Cigna has launched a program intended to cap out-of-pocket expenses for diabetes patients who are reliant on insulin.
Under the Patient Assurance Program, announced Wednesday by Cigna in partnership with Express Scripts, eligible people with diabetes in participating plans will pay no more than $25 for a 30-day supply of insulin.
The program will be available to members in participating non-government funded pharmacy plans managed by Express Scripts, including Cigna and other health plans, with out-of-pocket costs for insulin greater than $25 out of pocket costs for insulin include deductibles, copays or coinsurance.
In most cases, people who use insulin will see lower out-of-pocket costs without any increased cost to the plan, according to the company.
Cigna and Express Scripts clients will activate this new program for participating plans by moving covered insulin products to a lower copayment. Last year, patients paid an average of $41.50 a month out of pocket, including deductibles, copays or coinsurance, for the lifesaving diabetes drug, the company said.
Cigna said individuals eligible for the new program could save approximately 40 percent.
The move follows the US Food and Drug Administration’s announcement Tuesday that it intends to bring competition to the insulin market as a way to lower prices.
Commissioner Dr. Scott Gottlieb said the FDA would change how insulin is regulated in order to enable products that are biosimilar to (or interchangeable with) insulin to come to market.
People with diabetes are prescribed insulin because their bodies either do not produce it (as with Type 1 diabetes) or do not use it properly (as with Type 2 diabetes). There are more than 20 types of insulin sold in the United States, according to the American Diabetes Association.

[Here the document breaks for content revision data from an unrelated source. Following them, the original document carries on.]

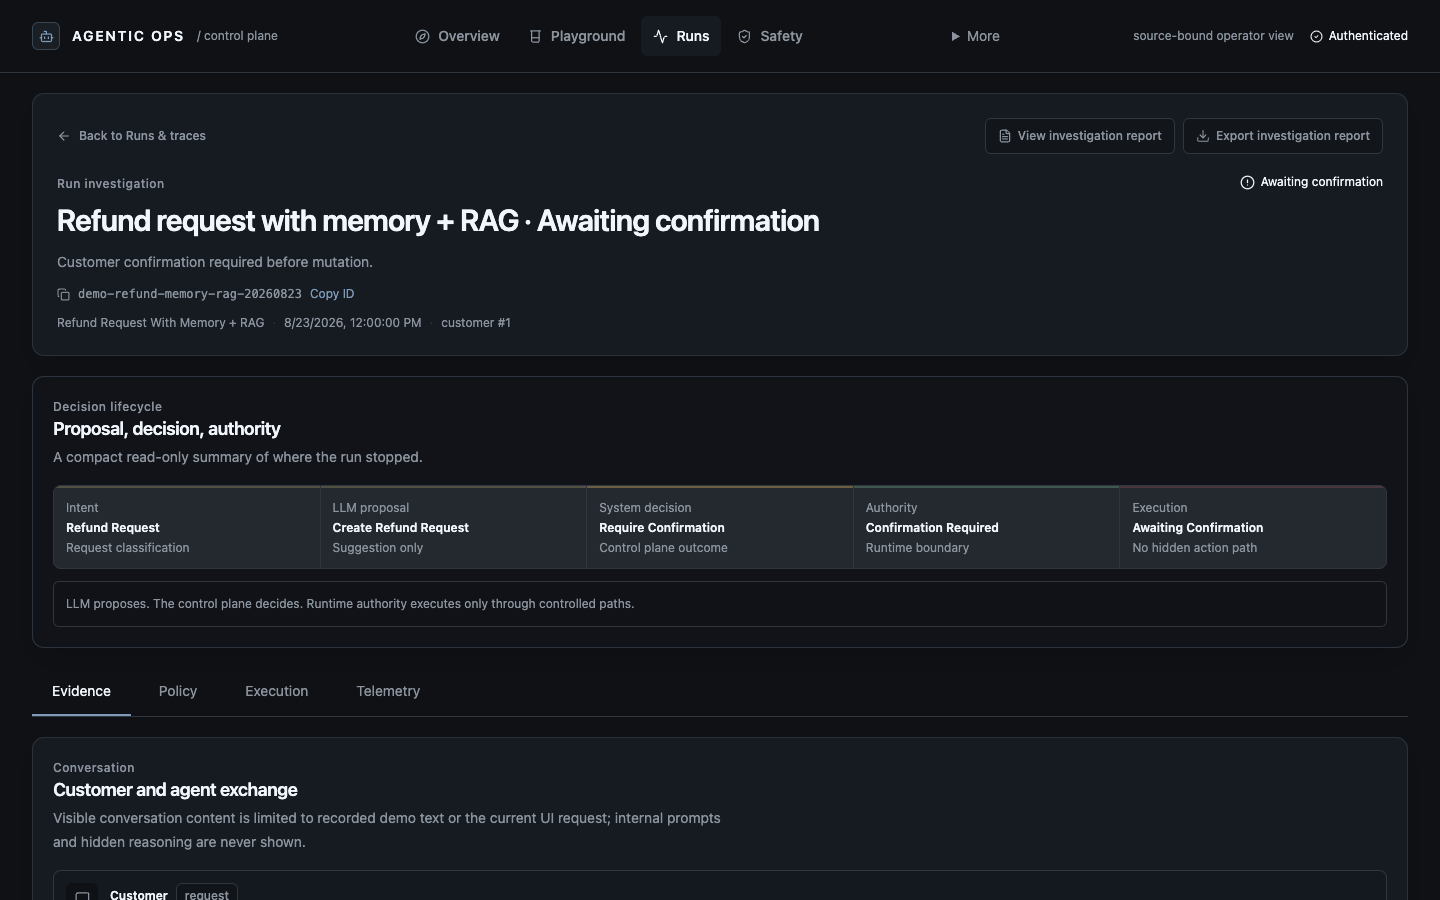
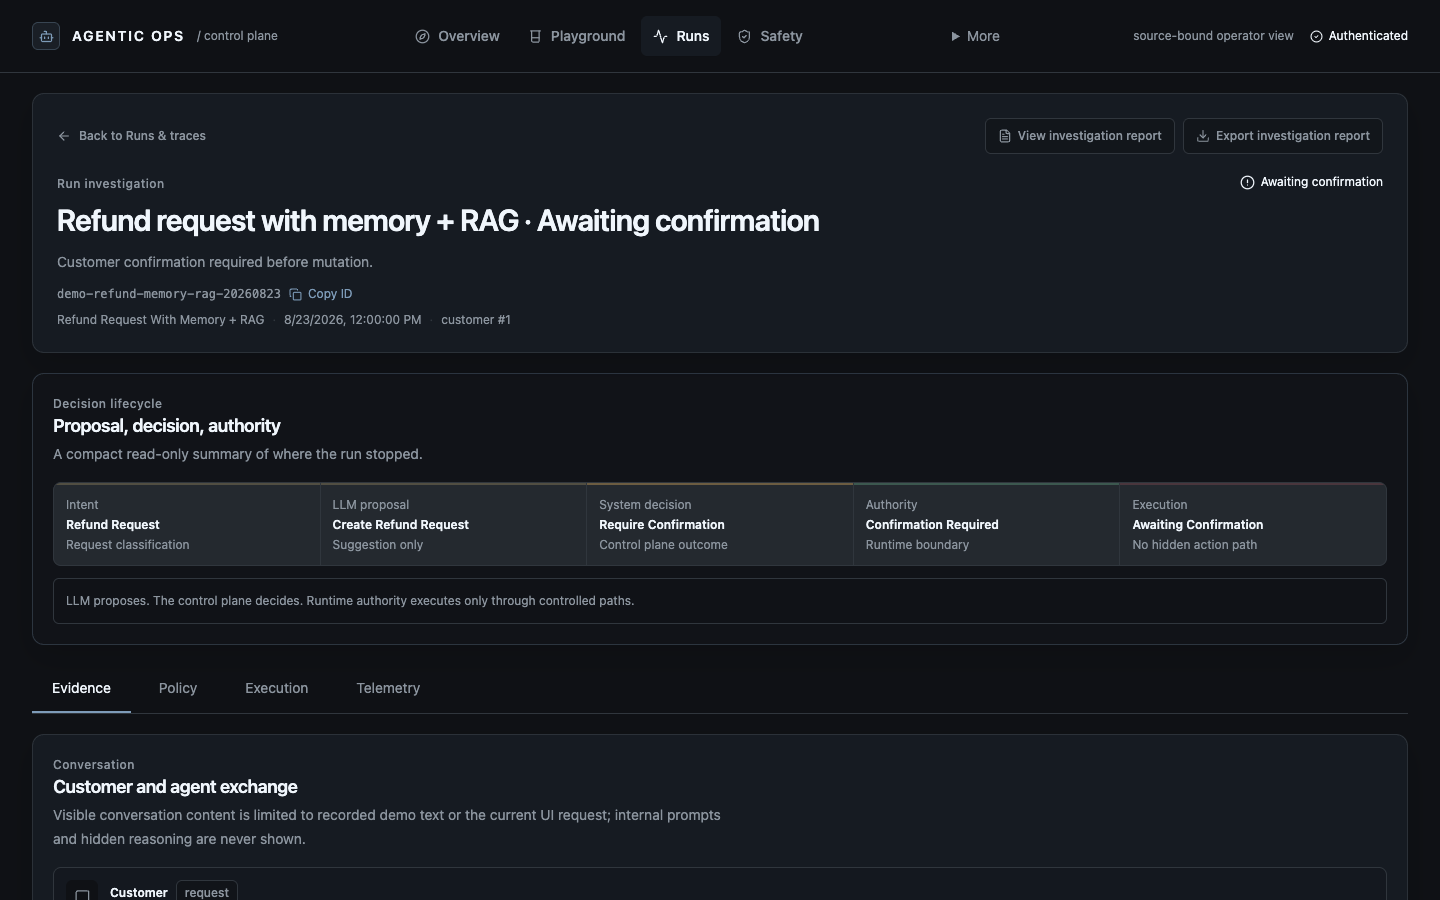
fix(ui): handle clipboard denial and verify permitted copy

diff --git a/frontend/src/components/RunInvestigationPage.tsx b/frontend/src/components/RunInvestigationPage.tsx
@@ -103,10 +103,10 @@ export function RunInvestigationPage({ run, demoScenario, memoryRecords, availab
     url.searchParams.set("tab", next);
     window.history.replaceState({}, "", url);
   };
-  const [copied, setCopied] = useState(false);
+  const [copyState, setCopyState] = useState<"idle" | "copied" | "failed">("idle");
   const scenario = useMemo(() => run ? demoScenario?.title || run.intent || run.request_type.replace(/_/g, " ") : "Run detail", [run, demoScenario]);
   useEffect(() => { if (!run) return; const focus = new URLSearchParams(window.location.search).get("focus"); const selector = focus === "evidence" ? '[aria-label="Evidence relationship graph"]' : focus === "timeline" ? '[aria-label="Operational trace timeline"]' : null; if (!selector) return; window.setTimeout(() => document.querySelector(selector)?.scrollIntoView({ block: "start" }), 0); }, [run]);
   if (loading) return <Card as="section" className="p-8"><div className="eyebrow">Run investigation</div><h1 className="section-title mt-2">Loading run projection…</h1></Card>;
   if (error || !run) return <Card as="section" className="p-8"><StatusIndicator label="Run unavailable" tone="danger" /><h1 className="section-title mt-3">Could not load this run</h1><p className="mt-2 text-sm text-muted">{error ?? "The backend returned no run projection."}</p><button type="button" className="button-primary mt-5" onClick={onBack}><ArrowLeft size={14} aria-hidden="true" />Back to console</button></Card>;
-  return <div className="space-y-5"><section className="run-detail-header surface"><div className="flex flex-wrap items-center justify-between gap-3"><button type="button" className="back-link" onClick={onBack}><ArrowLeft size={14} aria-hidden="true" />Back to Runs & traces</button><div className="flex flex-wrap gap-2"><button type="button" className="operator-action" onClick={() => setReportOpen(true)}><FileText size={14} aria-hidden="true" />View investigation report</button><button type="button" className="operator-action" onClick={() => exportInvestigationReport(run)}><Download size={14} aria-hidden="true" />Export investigation report</button></div></div><div className="mt-5 flex flex-wrap items-start justify-between gap-5"><div><div className="eyebrow">Run investigation</div><h1 className="mt-2 text-3xl font-semibold tracking-tight text-main">{scenario.replace(/_/g, " ")} · {operatorStatus(run)}</h1><p className="mt-3 max-w-3xl text-sm leading-6 text-muted">{run.decision_reason ?? "Inspect the recorded decision, its supporting evidence, and execution authority."}</p><button type="button" className="run-id-copy" onClick={async () => { try { await navigator.clipboard.writeText(run.run_id); setCopied(true); } catch { setCopied(false); } }} aria-label="Copy run ID"><Copy size={13} aria-hidden="true" /><span>{run.run_id}</span><span>{copied ? "Copied" : "Copy ID"}</span></button><div className="mt-2 flex flex-wrap items-center gap-2 text-xs text-muted"><span className="capitalize">{scenario}</span><span className="text-border">·</span><span>{new Date(run.started_at).toLocaleString()}</span><span className="text-border">·</span><span>customer #{run.customer_id}</span></div></div><StatusIndicator label={operatorStatus(run)} tone={statusTone(deriveRunSemantics(run).status === "recorded" ? run.status : deriveRunSemantics(run).status)} /></div></section><DecisionLifecycleSummary run={run} /><div className="investigation-tabs" role="tablist" aria-label="Investigation sections">{(["evidence", "policy", "execution", "telemetry"] as const).map((item) => <button type="button" role="tab" id={`tab-${item}`} aria-controls={`panel-${item}`} aria-selected={tab === item} tabIndex={tab === item ? 0 : -1} key={item} onClick={() => selectTab(item)} onKeyDown={(event) => { const tabs = ["evidence", "policy", "execution", "telemetry"] as const; const index = tabs.indexOf(item); const next = event.key === "ArrowRight" ? tabs[(index + 1) % tabs.length] : event.key === "ArrowLeft" ? tabs[(index + tabs.length - 1) % tabs.length] : event.key === "Home" ? tabs[0] : event.key === "End" ? tabs[tabs.length - 1] : null; if (next) { event.preventDefault(); selectTab(next); document.getElementById(`tab-${next}`)?.focus(); } }}><span>{item.charAt(0).toUpperCase() + item.slice(1)}</span></button>)}</div><section role="tabpanel" id={`panel-${tab}`} aria-labelledby={`tab-${tab}`} tabIndex={0} className="space-y-5">{tab === "evidence" && <><ConversationEvidence run={run} messages={demoScenario?.messages} /><EvidenceRelationshipGraph run={run} /><div className="grid gap-5 xl:grid-cols-2"><RagEvidenceCard run={run} /><MemoryEvidenceCard run={run} records={memoryRecords} /></div></>}{tab === "policy" && <><DecisionExplanationCard run={run} /><div className="grid gap-5 xl:grid-cols-2"><PolicyExplanation run={run} /><DecisionCompilerCard run={run} /></div><ProposalEvidenceCard run={run} proposal={run.proposal} /></>}{tab === "execution" && <><DecisionContextSummary run={run} /><AgentLifecyclePanel run={run} /><CompareRuns current={run} runs={availableRuns} /></>}{tab === "telemetry" && <><OperationalTraceTimeline run={run} /><Card as="section" className="p-5"><SectionHeader eyebrow="Persistence" title="Run metadata" description="Safe identifiers returned by the operator projection." /><div className="divide-y divide-border/70"><DataRow label="Request ID" value={run.request_id} mono /><DataRow label="Action ID" value={run.action_id ?? "Not recorded"} mono /><DataRow label="Duration" value={run.duration_ms > 0 ? `${run.duration_ms.toFixed(0)} ms` : run.run_id.startsWith("demo-") ? "Not applicable" : "Not recorded"} /><DataRow label="Conversation" value={run.conversation_id} mono /><DataRow label="Trace ID" value={run.trace_id ?? "Not recorded"} mono /><DataRow label="Failure category" value={humanize(run.failure_category)} /><DataRow label="Recovery action" value={humanize(run.recovery_action)} /></div></Card></>}</section>{reportOpen && <InvestigationReportModal run={run} onClose={() => setReportOpen(false)} onExport={() => exportInvestigationReport(run)} />}</div>;
+  return <div className="space-y-5"><section className="run-detail-header surface"><div className="flex flex-wrap items-center justify-between gap-3"><button type="button" className="back-link" onClick={onBack}><ArrowLeft size={14} aria-hidden="true" />Back to Runs & traces</button><div className="flex flex-wrap gap-2"><button type="button" className="operator-action" onClick={() => setReportOpen(true)}><FileText size={14} aria-hidden="true" />View investigation report</button><button type="button" className="operator-action" onClick={() => exportInvestigationReport(run)}><Download size={14} aria-hidden="true" />Export investigation report</button></div></div><div className="mt-5 flex flex-wrap items-start justify-between gap-5"><div><div className="eyebrow">Run investigation</div><h1 className="mt-2 text-3xl font-semibold tracking-tight text-main">{scenario.replace(/_/g, " ")} · {operatorStatus(run)}</h1><p className="mt-3 max-w-3xl text-sm leading-6 text-muted">{run.decision_reason ?? "Inspect the recorded decision, its supporting evidence, and execution authority."}</p><div className="run-id-copy"><code className="select-text" data-testid="investigation-run-id">{run.run_id}</code><button type="button" onClick={async () => { try { await navigator.clipboard.writeText(run.run_id); setCopyState("copied"); } catch { setCopyState("failed"); } }} aria-label="Copy run ID"><Copy size={13} aria-hidden="true" />Copy ID</button><span role="status" aria-live="polite">{copyState === "copied" ? "Copied" : copyState === "failed" ? "Copy unavailable; select the ID." : ""}</span></div><div className="mt-2 flex flex-wrap items-center gap-2 text-xs text-muted"><span className="capitalize">{scenario}</span><span className="text-border">·</span><span>{new Date(run.started_at).toLocaleString()}</span><span className="text-border">·</span><span>customer #{run.customer_id}</span></div></div><StatusIndicator label={operatorStatus(run)} tone={statusTone(deriveRunSemantics(run).status === "recorded" ? run.status : deriveRunSemantics(run).status)} /></div></section><DecisionLifecycleSummary run={run} /><div className="investigation-tabs" role="tablist" aria-label="Investigation sections">{(["evidence", "policy", "execution", "telemetry"] as const).map((item) => <button type="button" role="tab" id={`tab-${item}`} aria-controls={`panel-${item}`} aria-selected={tab === item} tabIndex={tab === item ? 0 : -1} key={item} onClick={() => selectTab(item)} onKeyDown={(event) => { const tabs = ["evidence", "policy", "execution", "telemetry"] as const; const index = tabs.indexOf(item); const next = event.key === "ArrowRight" ? tabs[(index + 1) % tabs.length] : event.key === "ArrowLeft" ? tabs[(index + tabs.length - 1) % tabs.length] : event.key === "Home" ? tabs[0] : event.key === "End" ? tabs[tabs.length - 1] : null; if (next) { event.preventDefault(); selectTab(next); document.getElementById(`tab-${next}`)?.focus(); } }}><span>{item.charAt(0).toUpperCase() + item.slice(1)}</span></button>)}</div><section role="tabpanel" id={`panel-${tab}`} aria-labelledby={`tab-${tab}`} tabIndex={0} className="space-y-5">{tab === "evidence" && <><ConversationEvidence run={run} messages={demoScenario?.messages} /><EvidenceRelationshipGraph run={run} /><div className="grid gap-5 xl:grid-cols-2"><RagEvidenceCard run={run} /><MemoryEvidenceCard run={run} records={memoryRecords} /></div></>}{tab === "policy" && <><DecisionExplanationCard run={run} /><div className="grid gap-5 xl:grid-cols-2"><PolicyExplanation run={run} /><DecisionCompilerCard run={run} /></div><ProposalEvidenceCard run={run} proposal={run.proposal} /></>}{tab === "execution" && <><DecisionContextSummary run={run} /><AgentLifecyclePanel run={run} /><CompareRuns current={run} runs={availableRuns} /></>}{tab === "telemetry" && <><OperationalTraceTimeline run={run} /><Card as="section" className="p-5"><SectionHeader eyebrow="Persistence" title="Run metadata" description="Safe identifiers returned by the operator projection." /><div className="divide-y divide-border/70"><DataRow label="Request ID" value={run.request_id} mono /><DataRow label="Action ID" value={run.action_id ?? "Not recorded"} mono /><DataRow label="Duration" value={run.duration_ms > 0 ? `${run.duration_ms.toFixed(0)} ms` : run.run_id.startsWith("demo-") ? "Not applicable" : "Not recorded"} /><DataRow label="Conversation" value={run.conversation_id} mono /><DataRow label="Trace ID" value={run.trace_id ?? "Not recorded"} mono /><DataRow label="Failure category" value={humanize(run.failure_category)} /><DataRow label="Recovery action" value={humanize(run.recovery_action)} /></div></Card></>}</section>{reportOpen && <InvestigationReportModal run={run} onClose={() => setReportOpen(false)} onExport={() => exportInvestigationReport(run)} />}</div>;
 }

diff --git a/frontend/e2e/tests/ui-polish.spec.ts b/frontend/e2e/tests/ui-polish.spec.ts
@@ -65,14 +65,16 @@ test("scenario presets populate requests and disclose settings without executing
   await capture(page, "playground-desktop.png");
 });
 
-test("investigation prioritizes outcome and supports keyboard-accessible detail tabs", async ({ page }) => {
+test("investigation prioritizes outcome and supports keyboard-accessible detail tabs", async ({ page, context }) => {
+  await context.grantPermissions(["clipboard-read", "clipboard-write"]);
   await loginOperator(page, "/runs/demo-refund-memory-rag-20260823");
   await expect(page.getByRole("heading", { level: 1 })).toContainText("Awaiting confirmation");
   await expect(page.getByLabel("Decision lifecycle summary")).toContainText("Awaiting confirmation");
   await expect(page.getByLabel("Decision lifecycle summary")).toContainText("Confirmation required");
-  await expect(page.getByRole("button", { name: "Copy run ID" })).toContainText("demo-refund-memory-rag-20260823");
+  await expect(page.getByTestId("investigation-run-id")).toHaveText("demo-refund-memory-rag-20260823");
   await page.getByRole("button", { name: "Copy run ID" }).click();
-  await expect(page.getByRole("button", { name: "Copy run ID" })).toContainText("Copied");
+  await expect(page.getByRole("status")).toHaveText("Copied");
+  expect(await page.evaluate(() => navigator.clipboard.readText())).toBe("demo-refund-memory-rag-20260823");
   await expect(page.getByRole("tab", { name: "Evidence", exact: true })).toHaveAttribute("aria-selected", "true");
   await page.getByRole("tab", { name: "Evidence", exact: true }).focus();
   await page.keyboard.press("ArrowRight");
@@ -88,6 +90,19 @@ test("investigation prioritizes outcome and supports keyboard-accessible detail 
   await capture(page, "investigation-desktop.png");
   await page.getByRole("button", { name: "Back to Runs & traces" }).click();
   await expect(page).toHaveURL(/\/traces$/);
+});
+
+test("clipboard denial leaves selectable run metadata and honest feedback", async ({ page }) => {
+  await page.addInitScript(() => {
+    Object.defineProperty(navigator, "clipboard", { value: {
+      writeText: async () => { throw new DOMException("Clipboard permission denied", "NotAllowedError"); },
+    } });
+  });
+  await loginOperator(page, "/runs/demo-refund-memory-rag-20260823");
+  await page.getByRole("button", { name: "Copy run ID" }).click();
+  await expect(page.getByRole("status")).toHaveText("Copy unavailable; select the ID.");
+  await expect(page.getByTestId("investigation-run-id")).toHaveText("demo-refund-memory-rag-20260823");
+  await expect(page.getByTestId("investigation-run-id")).toHaveCSS("user-select", "text");
 });
 
 test("primary surfaces fit mobile and tablet widths without clipping content", async ({ page }) => {

diff --git a/frontend/src/styles.css b/frontend/src/styles.css
@@ -642,9 +642,10 @@ button:focus-visible, input:focus-visible, select:focus-visible, [role="tab"]:fo
   .investigation-tabs { @apply flex gap-2 overflow-x-auto border-b border-border; }
   .investigation-tabs button { @apply min-h-12 border-b-2 border-transparent px-5 text-sm text-muted; }
   .investigation-tabs button[aria-selected="true"] { @apply border-info text-main; }
-  .run-id-copy { @apply mt-3 inline-flex max-w-full flex-wrap items-center gap-2 text-xs text-muted hover:text-main; }
-  .run-id-copy span:first-of-type { @apply break-all font-mono; }
-  .run-id-copy span:last-of-type { @apply text-info; }
+  .run-id-copy { @apply mt-3 inline-flex max-w-full flex-wrap items-center gap-2 text-xs text-muted; }
+  .run-id-copy code { @apply break-all font-mono; }
+  .run-id-copy button { @apply inline-flex shrink-0 items-center gap-1.5 text-info hover:text-main; }
+  .run-id-copy [role="status"] { @apply text-info; }
   .product-hero { @apply grid items-center gap-10 p-6 sm:p-10 xl:grid-cols-[1.15fr_.85fr]; }
   .product-hero h1 { @apply mt-4 text-3xl font-semibold leading-tight tracking-tight sm:text-4xl; }
   .product-boundary { @apply rounded-lg border border-border bg-void/40 p-5 sm:p-6; }

diff --git a/docs/operator-ui-polish.md b/docs/operator-ui-polish.md
@@ -6,7 +6,7 @@ Each destination has its own URL. `/` continues to open the legacy Workspace; `/
 
 Playground starts with an editable damaged-product refund request. Featured presets populate the form without executing a request; selecting another preset clears the preceding result. Scenario settings, session tools, the full scenario library, and runtime configuration are disclosed on demand. A recorded fixture preview is labeled separately from a submitted backend replay or live proposal. Neither mode bypasses server authorization.
 
-Run investigation leads with the scenario/intent and its observed outcome. The run ID is secondary, copyable metadata. A compact decision flow stays above Evidence, Policy, Execution, and Telemetry tabs. Tabs support arrow keys, Home, and End. Bounded evidence, comparisons, exports, and the report dialog remain accessible.
+Run investigation leads with the scenario/intent and its observed outcome. The run ID is secondary, selectable metadata with a copy action and explicit feedback when clipboard access is unavailable. A compact decision flow stays above Evidence, Policy, Execution, and Telemetry tabs. Tabs support arrow keys, Home, and End. Bounded evidence, comparisons, exports, and the report dialog remain accessible.
 
 Overview gives the refund workflow one primary entry point and summarizes three control boundaries. Recorded release evaluation results are visually separated from current runtime projections; demo fixture IDs are excluded from runtime counters. Historical evaluation values are not new production measurements.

The annual cost of diabetes, gestational diabetes, and prediabetes in the United States skyrocketed to $322 billion in 2012, a 48 percent increase in just five years, according to the ADA.
About 31 percent of American adults with diabetes reported taking insulin in 2011, according to the US Centers for Disease Control and Prevention, while the diabetes association reported that 23.1 million Americans had been diagnosed with diabetes in 2015.
The Health Care Cost Institute, an independent research group funded by four health insurance companies, found that individuals with Type 1 diabetes spent, on average, $5,705 per person on insulin in 2016, an increase of $2,841 since 2012.
More than a quarter of the approximately 24 million Americans who are diagnosed with diabetes use insulin – alone or along with other medications – to keep their blood glucose levels in check, according to research from Express Scripts.
A recent Yale study highlighted the effects of this issue, showing that 1 in 4 people with diabetes who use insulin admitted to cutting back on the use of insulin because of cost.